Others can build up a tolerance to the drowsiness and not reap the benefits of the side-effect anymore. Higdon recommends using a sleep aid for two or three nights and then taking a night off to see if the insomnia has resolved. That’s in order to prevent the efficacy from decreasing and because these sleep aids should really only be used in the short-term.

Side effects

Most unfortunate side effects, like sleep walking or sleep eating, have been seen with prescription sleep aids, like Ambien, according to Higdon. Similar side effects with an antihistamine are very rare.

“Instead with Benadryl you see more that patients build up a tolerance. So they take the 50 milligrams and it doesn’t cause them to sleep anymore,” she says.

You may experience what some call a “drug hangover” the next day if you’re sensitive to medicine or if you don’t give yourself enough time to sleep.

“Typically if you’re going to give yourself a sleep aid, you need to give yourself a full eight hours of sleep, Higdon says. “It’s not something that you want to take when you wake up at 2 a.m.”

Another important thing to note is that over-the-counter sleep aids can increase the occurrence of falls in those that are over 65-years-old, according to Higdon.

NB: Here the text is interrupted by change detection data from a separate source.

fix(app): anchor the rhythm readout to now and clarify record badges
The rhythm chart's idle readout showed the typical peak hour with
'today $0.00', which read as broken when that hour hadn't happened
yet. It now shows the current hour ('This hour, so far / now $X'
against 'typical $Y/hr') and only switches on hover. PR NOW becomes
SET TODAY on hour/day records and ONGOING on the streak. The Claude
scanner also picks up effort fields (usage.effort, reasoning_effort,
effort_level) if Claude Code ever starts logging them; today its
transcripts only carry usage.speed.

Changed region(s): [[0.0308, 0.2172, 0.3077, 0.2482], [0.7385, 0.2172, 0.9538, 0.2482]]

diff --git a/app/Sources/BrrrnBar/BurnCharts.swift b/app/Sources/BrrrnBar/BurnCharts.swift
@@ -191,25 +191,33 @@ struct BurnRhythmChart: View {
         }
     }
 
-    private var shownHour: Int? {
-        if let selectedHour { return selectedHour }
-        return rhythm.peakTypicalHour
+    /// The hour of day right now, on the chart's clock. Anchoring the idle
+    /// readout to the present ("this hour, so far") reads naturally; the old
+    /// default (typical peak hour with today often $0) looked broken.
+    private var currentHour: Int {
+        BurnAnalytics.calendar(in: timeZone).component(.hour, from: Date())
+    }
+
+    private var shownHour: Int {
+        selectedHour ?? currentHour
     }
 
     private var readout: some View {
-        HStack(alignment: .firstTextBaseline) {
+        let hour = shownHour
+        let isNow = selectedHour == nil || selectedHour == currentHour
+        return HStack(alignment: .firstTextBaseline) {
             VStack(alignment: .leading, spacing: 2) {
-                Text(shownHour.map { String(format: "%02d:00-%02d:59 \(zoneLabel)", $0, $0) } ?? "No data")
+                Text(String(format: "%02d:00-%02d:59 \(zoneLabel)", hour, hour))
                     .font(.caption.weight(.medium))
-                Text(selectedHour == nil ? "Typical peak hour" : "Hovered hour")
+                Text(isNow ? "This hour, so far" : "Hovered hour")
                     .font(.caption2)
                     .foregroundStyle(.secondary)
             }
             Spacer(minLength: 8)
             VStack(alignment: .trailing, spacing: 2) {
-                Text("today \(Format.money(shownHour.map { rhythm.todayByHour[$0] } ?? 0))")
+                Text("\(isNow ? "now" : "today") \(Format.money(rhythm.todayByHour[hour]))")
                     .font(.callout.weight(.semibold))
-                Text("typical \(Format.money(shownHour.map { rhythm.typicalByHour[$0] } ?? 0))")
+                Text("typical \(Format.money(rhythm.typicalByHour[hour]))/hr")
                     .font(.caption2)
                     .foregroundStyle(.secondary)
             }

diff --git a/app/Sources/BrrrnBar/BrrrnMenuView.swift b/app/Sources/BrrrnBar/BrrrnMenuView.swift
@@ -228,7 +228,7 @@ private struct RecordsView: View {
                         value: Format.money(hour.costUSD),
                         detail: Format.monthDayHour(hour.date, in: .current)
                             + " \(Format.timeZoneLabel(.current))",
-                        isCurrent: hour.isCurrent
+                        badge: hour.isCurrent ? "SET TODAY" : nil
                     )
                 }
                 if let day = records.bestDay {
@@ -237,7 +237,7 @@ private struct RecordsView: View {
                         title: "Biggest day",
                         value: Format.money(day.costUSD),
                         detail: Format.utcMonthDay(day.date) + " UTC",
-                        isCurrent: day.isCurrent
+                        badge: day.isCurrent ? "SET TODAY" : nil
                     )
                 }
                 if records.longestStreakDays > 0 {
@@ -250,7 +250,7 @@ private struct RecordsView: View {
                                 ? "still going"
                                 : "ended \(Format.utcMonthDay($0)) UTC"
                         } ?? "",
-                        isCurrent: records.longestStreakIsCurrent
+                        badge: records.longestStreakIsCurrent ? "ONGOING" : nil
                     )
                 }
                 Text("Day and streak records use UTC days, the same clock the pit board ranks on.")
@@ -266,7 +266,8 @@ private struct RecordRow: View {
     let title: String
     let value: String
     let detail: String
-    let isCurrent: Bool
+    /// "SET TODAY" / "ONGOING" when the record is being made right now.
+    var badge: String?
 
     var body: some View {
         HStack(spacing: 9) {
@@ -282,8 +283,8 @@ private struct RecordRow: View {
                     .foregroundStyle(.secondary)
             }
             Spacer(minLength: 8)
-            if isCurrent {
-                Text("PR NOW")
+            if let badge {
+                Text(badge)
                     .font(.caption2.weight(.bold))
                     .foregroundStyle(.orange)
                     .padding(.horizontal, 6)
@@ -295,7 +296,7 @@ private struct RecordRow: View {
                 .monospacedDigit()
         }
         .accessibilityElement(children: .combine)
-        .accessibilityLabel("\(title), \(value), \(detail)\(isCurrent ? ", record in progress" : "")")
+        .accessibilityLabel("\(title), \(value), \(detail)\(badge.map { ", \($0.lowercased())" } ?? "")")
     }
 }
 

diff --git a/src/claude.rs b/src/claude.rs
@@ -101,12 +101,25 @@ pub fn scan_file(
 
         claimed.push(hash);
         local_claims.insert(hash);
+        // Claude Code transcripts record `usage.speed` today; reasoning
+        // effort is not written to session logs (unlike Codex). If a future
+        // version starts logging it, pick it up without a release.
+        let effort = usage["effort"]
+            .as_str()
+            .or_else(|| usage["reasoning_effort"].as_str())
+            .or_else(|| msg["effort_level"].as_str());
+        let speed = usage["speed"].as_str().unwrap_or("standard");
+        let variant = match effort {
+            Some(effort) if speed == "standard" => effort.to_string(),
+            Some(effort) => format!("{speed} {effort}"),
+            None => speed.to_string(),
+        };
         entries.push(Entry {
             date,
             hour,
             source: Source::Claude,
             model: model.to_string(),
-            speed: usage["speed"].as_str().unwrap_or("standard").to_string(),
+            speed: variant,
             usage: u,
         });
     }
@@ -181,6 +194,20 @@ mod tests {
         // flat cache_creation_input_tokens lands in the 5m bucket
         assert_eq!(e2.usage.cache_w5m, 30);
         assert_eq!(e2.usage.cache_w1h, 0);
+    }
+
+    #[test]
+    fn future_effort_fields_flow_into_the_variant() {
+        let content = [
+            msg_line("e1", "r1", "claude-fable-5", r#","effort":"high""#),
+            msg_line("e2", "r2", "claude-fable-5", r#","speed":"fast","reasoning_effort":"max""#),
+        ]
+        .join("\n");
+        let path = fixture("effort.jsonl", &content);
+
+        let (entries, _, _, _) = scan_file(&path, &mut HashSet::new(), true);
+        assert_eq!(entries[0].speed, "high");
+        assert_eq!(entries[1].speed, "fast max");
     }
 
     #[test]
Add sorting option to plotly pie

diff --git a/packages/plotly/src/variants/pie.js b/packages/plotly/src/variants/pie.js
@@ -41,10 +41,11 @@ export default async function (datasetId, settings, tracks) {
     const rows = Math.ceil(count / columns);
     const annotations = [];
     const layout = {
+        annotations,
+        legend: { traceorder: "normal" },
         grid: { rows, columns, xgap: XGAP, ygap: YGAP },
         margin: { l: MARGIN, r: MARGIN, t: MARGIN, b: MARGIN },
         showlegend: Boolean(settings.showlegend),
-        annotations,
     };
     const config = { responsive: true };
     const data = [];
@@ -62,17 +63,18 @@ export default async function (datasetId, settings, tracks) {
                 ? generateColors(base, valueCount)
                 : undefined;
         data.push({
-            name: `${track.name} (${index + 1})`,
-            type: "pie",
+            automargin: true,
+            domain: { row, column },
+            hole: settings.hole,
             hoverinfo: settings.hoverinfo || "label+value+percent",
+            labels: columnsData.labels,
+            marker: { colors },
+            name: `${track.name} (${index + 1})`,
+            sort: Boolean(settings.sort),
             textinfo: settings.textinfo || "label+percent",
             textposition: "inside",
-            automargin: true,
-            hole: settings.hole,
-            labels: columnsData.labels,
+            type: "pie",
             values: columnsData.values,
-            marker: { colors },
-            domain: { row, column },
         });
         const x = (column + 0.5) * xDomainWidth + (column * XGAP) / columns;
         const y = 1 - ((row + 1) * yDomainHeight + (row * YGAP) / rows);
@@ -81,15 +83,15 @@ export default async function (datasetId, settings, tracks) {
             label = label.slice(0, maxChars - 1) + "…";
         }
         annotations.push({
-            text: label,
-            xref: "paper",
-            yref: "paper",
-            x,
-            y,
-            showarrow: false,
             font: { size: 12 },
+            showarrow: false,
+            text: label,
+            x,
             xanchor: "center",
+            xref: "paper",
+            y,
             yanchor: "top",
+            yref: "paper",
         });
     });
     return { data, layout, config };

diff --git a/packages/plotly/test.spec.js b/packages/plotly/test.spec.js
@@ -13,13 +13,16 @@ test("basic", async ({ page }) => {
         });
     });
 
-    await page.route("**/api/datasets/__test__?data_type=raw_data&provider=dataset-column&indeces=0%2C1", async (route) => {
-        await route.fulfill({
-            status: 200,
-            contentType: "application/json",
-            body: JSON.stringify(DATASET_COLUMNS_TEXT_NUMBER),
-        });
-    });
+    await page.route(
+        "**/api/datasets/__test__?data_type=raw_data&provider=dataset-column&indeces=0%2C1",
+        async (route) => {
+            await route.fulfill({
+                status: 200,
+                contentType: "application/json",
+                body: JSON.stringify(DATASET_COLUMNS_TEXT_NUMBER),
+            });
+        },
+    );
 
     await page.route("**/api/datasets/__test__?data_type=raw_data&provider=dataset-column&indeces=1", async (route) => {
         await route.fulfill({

She does not recommend this kind of antihistamine-based sleep aid for anyone over 65.